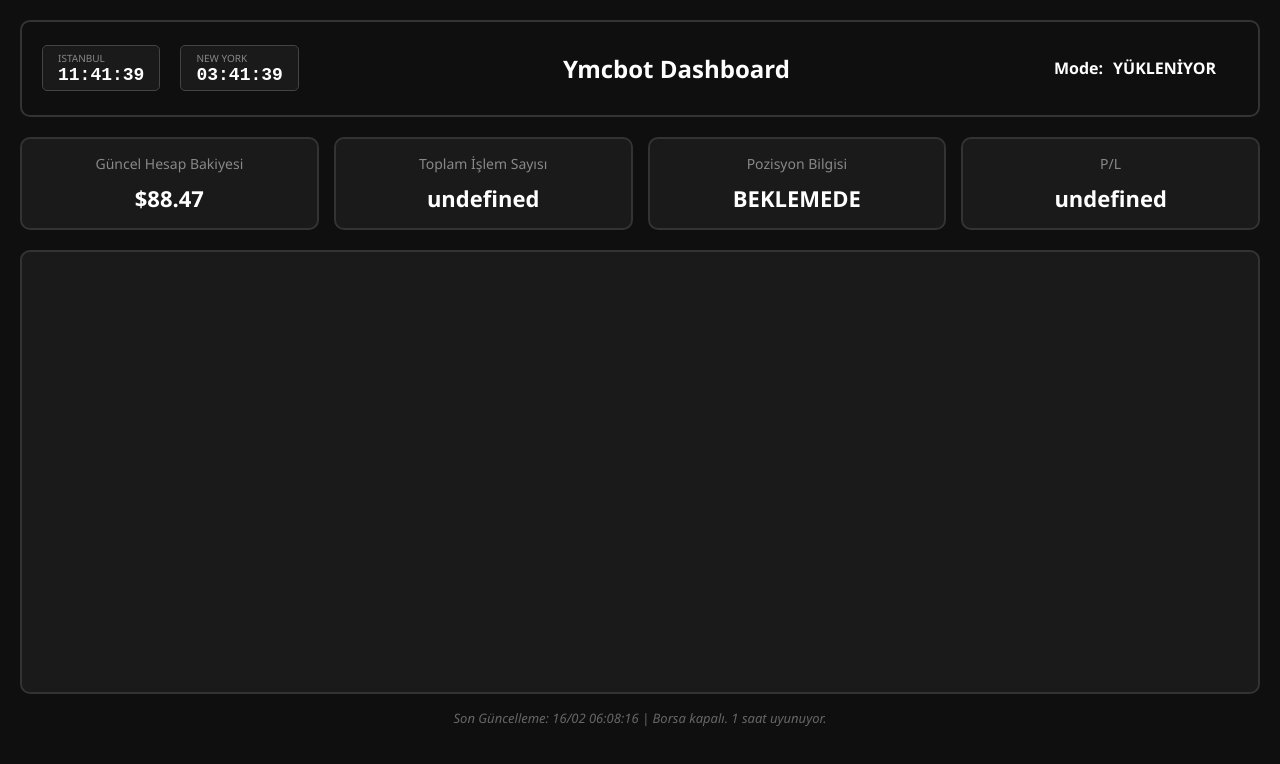
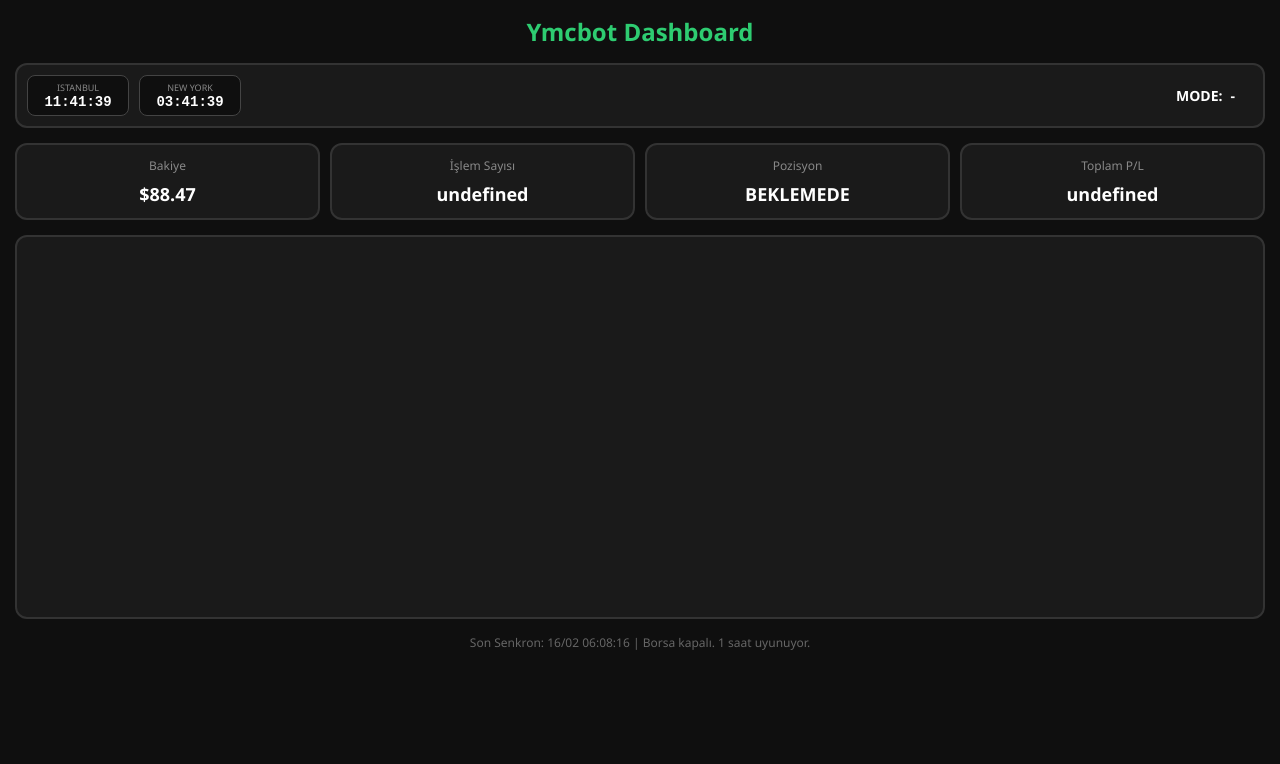
Before and after one commit to yusufmertceylan3444/trading-dashboard, a plain HTML site: page index.html in a window 1280 px wide. Drawn offline with nearby package versions, Linux system fonts and the light colour scheme.

Commit message:
Update index.html

```diff
--- a/index.html
+++ b/index.html
@@ -6,31 +6,48 @@
     <title>Ymcbot Dashboard</title>
     <script src="https://cdn.jsdelivr.net/npm/chart.js"></script>
     <style>
-        body { font-family: 'Segoe UI', Tahoma, Geneva, Verdana, sans-serif; background: #0f0f0f; color: white; margin: 0; padding: 20px; }
-        .header { display: flex; justify-content: space-between; align-items: center; margin-bottom: 20px; border: 2px solid #333; padding: 10px 20px; border-radius: 10px; }
-        .clocks { display: flex; gap: 20px; text-align: left; }
-        .clock-box { background: #1a1a1a; padding: 5px 15px; border-radius: 5px; border: 1px solid #444; }
-        .clock-label { font-size: 10px; color: #888; text-transform: uppercase; }
-        .clock-time { font-family: monospace; font-size: 18px; font-weight: bold; }
+        /* GENEL TASARIM */
+        body { font-family: 'Segoe UI', sans-serif; background: #0f0f0f; color: white; margin: 0; padding: 15px; }
 
-        .bot-mode { display: flex; align-items: center; gap: 10px; font-weight: bold; }
-        .status-dot { width: 12px; height: 12px; border-radius: 50%; display: inline-block; }
-        .status-on { background: #2ecc71; box-shadow: 0 0 10px #2ecc71; }
+        /* BAŞLIK - MOBİLDE EN ÜSTTE */
+        .main-title { text-align: center; margin-bottom: 15px; font-size: 24px; font-weight: bold; color: #2ecc71; }
+
+        /* HEADER (SAATLER VE MOD) */
+        .header { display: flex; justify-content: space-between; align-items: center; margin-bottom: 15px; border: 2px solid #333; padding: 10px; border-radius: 12px; background: #1a1a1a; }
+        .clocks { display: flex; gap: 10px; }
+        .clock-box { background: #0f0f0f; padding: 5px 10px; border-radius: 8px; border: 1px solid #444; min-width: 80px; text-align: center; }
+        .clock-label { font-size: 9px; color: #888; text-transform: uppercase; }
+        .clock-time { font-family: monospace; font-size: 14px; font-weight: bold; }
+
+        .bot-mode { display: flex; align-items: center; gap: 8px; font-size: 14px; font-weight: bold; }
+        .status-dot { width: 10px; height: 10px; border-radius: 50%; display: inline-block; }
+        .status-on { background: #2ecc71; box-shadow: 0 0 8px #2ecc71; }
         .status-sleep { background: #f1c40f; }
         .status-error { background: #e74c3c; }
 
-        .stats-grid { display: grid; grid-template-columns: repeat(4, 1fr); gap: 15px; margin-bottom: 20px; }
-        .stat-card { background: #1a1a1a; border: 2px solid #333; padding: 15px; border-radius: 10px; text-align: center; }
-        .stat-label { color: #888; font-size: 14px; margin-bottom: 10px; }
-        .stat-value { font-size: 22px; font-weight: bold; color: #fff; }
-        .pnl-positive { color: #2ecc71; }
-        .pnl-negative { color: #e74c3c; }
+        /* STATS GRID - MASAÜSTÜ 4, MOBİL 2 KOLON */
+        .stats-grid { display: grid; grid-template-columns: repeat(4, 1fr); gap: 10px; margin-bottom: 15px; }
+        .stat-card { background: #1a1a1a; border: 2px solid #333; padding: 12px; border-radius: 12px; text-align: center; }
+        .stat-label { color: #888; font-size: 12px; margin-bottom: 8px; }
+        .stat-value { font-size: 18px; font-weight: bold; }
 
-        .chart-container { background: #1a1a1a; border: 2px solid #333; padding: 20px; border-radius: 10px; height: 400px; }
-        .last-msg { margin-top: 15px; color: #666; font-style: italic; font-size: 13px; text-align: center; }
+        /* GRAFİK ALANI */
+        .chart-container { background: #1a1a1a; border: 2px solid #333; padding: 15px; border-radius: 12px; height: 350px; position: relative; }
+        .last-msg { margin-top: 15px; color: #666; font-size: 12px; text-align: center; padding-bottom: 20px; }
+
+        /* MOBİL ÖZEL AYARLAR (Responsive) */
+        @media (max-width: 600px) {
+            .stats-grid { grid-template-columns: repeat(2, 1fr); } /* 2x2 Düzeni */
+            .header { flex-direction: column; gap: 10px; } /* Saatler ve Mod alt alta */
+            .stat-value { font-size: 16px; }
+            .chart-container { height: 300px; } /* Mobilde grafik yüksekliği */
+            .main-title { font-size: 20px; }
+        }
     </style>
 </head>
 <body>
+
+    <div class="main-title">Ymcbot Dashboard</div>
 
     <div class="header">
         <div class="clocks">
@@ -43,28 +60,27 @@
                 <div id="ny-clock" class="clock-time">00:00:00</div>
             </div>
         </div>
-        <h2>Ymcbot Dashboard</h2>
         <div class="bot-mode">
-            Mode: <span id="mode-text">YÜKLENİYOR</span>
+            MODE: <span id="mode-text">-</span>
             <span id="mode-dot" class="status-dot"></span>
         </div>
     </div>
 
     <div class="stats-grid">
         <div class="stat-card">
-            <div class="stat-label">Güncel Hesap Bakiyesi</div>
+            <div class="stat-label">Bakiye</div>
             <div id="balance" class="stat-value">-</div>
         </div>
         <div class="stat-card">
-            <div class="stat-label">Toplam İşlem Sayısı</div>
+            <div class="stat-label">İşlem Sayısı</div>
             <div id="trades" class="stat-value">-</div>
         </div>
         <div class="stat-card">
-            <div class="stat-label">Pozisyon Bilgisi</div>
+            <div class="stat-label">Pozisyon</div>
             <div id="pos" class="stat-value">-</div>
         </div>
         <div class="stat-card">
-            <div class="stat-label">P/L</div>
+            <div class="stat-label">Toplam P/L</div>
             <div id="pnl" class="stat-value">-</div>
         </div>
     </div>
@@ -73,7 +89,7 @@
         <canvas id="equityChart"></canvas>
     </div>
 
-    <div id="msg" class="last-msg">Sistem başlatılıyor...</div>
+    <div id="msg" class="last-msg">Veriler güncelleniyor...</div>
 
     <script>
         let myChart;
@@ -90,17 +106,17 @@
                 const res = await fetch('status.json?t=' + new Date().getTime());
                 const data = await res.json();
 
-                // Statik verileri güncelle
                 document.getElementById('balance').innerText = data.balance;
                 document.getElementById('trades').innerText = data.total_trades;
                 document.getElementById('pos').innerText = data.position;
                 document.getElementById('pnl').innerText = data.total_pnl;
-                document.getElementById('msg').innerText = "Son Güncelleme: " + data.last_update + " | " + data.message;
+                document.getElementById('msg').innerText = "Son Senkron: " + data.last_update + " | " + data.message;
 
                 // P/L Rengi
-                document.getElementById('pnl').className = 'stat-value ' + (data.total_pnl.includes('+') ? 'pnl-positive' : 'pnl-negative');
+                const pnlElement = document.getElementById('pnl');
+                pnlElement.style.color = data.total_pnl.includes('+') ? '#2ecc71' : '#e74c3c';
 
-                // Bot Durumu Görseli
+                // Mod Kontrolü
                 const modeText = data.bot_status.toUpperCase();
                 document.getElementById('mode-text').innerText = modeText;
                 const dot = document.getElementById('mode-dot');
@@ -109,10 +125,9 @@
                 else if(modeText.includes('SLEEP')) dot.classList.add('status-sleep');
                 else dot.classList.add('status-error');
 
-                // Grafiği Güncelle
-                updateChart(data.equity_history);
+                if(data.equity_history) updateChart(data.equity_history);
 
-            } catch (e) { console.error("Veri çekilemedi:", e); }
+            } catch (e) { console.log("Veri henüz yüklenemedi."); }
         }
 
         function updateChart(history) {
@@ -130,13 +145,14 @@
                     data: {
                         labels: labels,
                         datasets: [{
-                            label: 'Account Equity ($)',
+                            label: 'Equity',
                             data: values,
                             borderColor: '#2ecc71',
                             backgroundColor: 'rgba(46, 204, 113, 0.1)',
                             borderWidth: 2,
                             fill: true,
-                            tension: 0.3
+                            pointRadius: 2,
+                            tension: 0.4
                         }]
                     },
                     options: {
@@ -144,15 +160,15 @@
                         maintainAspectRatio: false,
                         plugins: { legend: { display: false } },
                         scales: {
-                            y: { grid: { color: '#333' }, ticks: { color: '#888' } },
-                            x: { grid: { display: false }, ticks: { color: '#888' } }
+                            y: { grid: { color: '#222' }, ticks: { color: '#666', size: 10 } },
+                            x: { grid: { display: false }, ticks: { color: '#666', size: 10 } }
                         }
                     }
                 });
             }
         }
 
-        setInterval(fetchData, 10000); // 10 saniyede bir JSON'u kontrol et
+        setInterval(fetchData, 10000);
         fetchData();
         updateClocks();
     </script>
```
——
Task instructions: Return a copy of each line in the entries that carries the string "margin".

Expected answer:
-        body { font-family: 'Segoe UI', Tahoma, Geneva, Verdana, sans-serif; background: #0f0f0f; color: white; margin: 0; padding: 20px; }
-        .header { display: flex; justify-content: space-between; align-items: center; margin-bottom: 20px; border: 2px solid #333; padding: 10px 20px; border-radius: 10px; }
+        body { font-family: 'Segoe UI', sans-serif; background: #0f0f0f; color: white; margin: 0; padding: 15px; }
+        .main-title { text-align: center; margin-bottom: 15px; font-size: 24px; font-weight: bold; color: #2ecc71; }
+        .header { display: flex; justify-content: space-between; align-items: center; margin-bottom: 15px; border: 2px solid #333; padding: 10px; border-radius: 12px; background: #1a1a1a; }
-        .stats-grid { display: grid; grid-template-columns: repeat(4, 1fr); gap: 15px; margin-bottom: 20px; }
-        .stat-label { color: #888; font-size: 14px; margin-bottom: 10px; }
+        .stats-grid { display: grid; grid-template-columns: repeat(4, 1fr); gap: 10px; margin-bottom: 15px; }
+        .stat-label { color: #888; font-size: 12px; margin-bottom: 8px; }
-        .last-msg { margin-top: 15px; color: #666; font-style: italic; font-size: 13px; text-align: center; }
+        .last-msg { margin-top: 15px; color: #666; font-size: 12px; text-align: center; padding-bottom: 20px; }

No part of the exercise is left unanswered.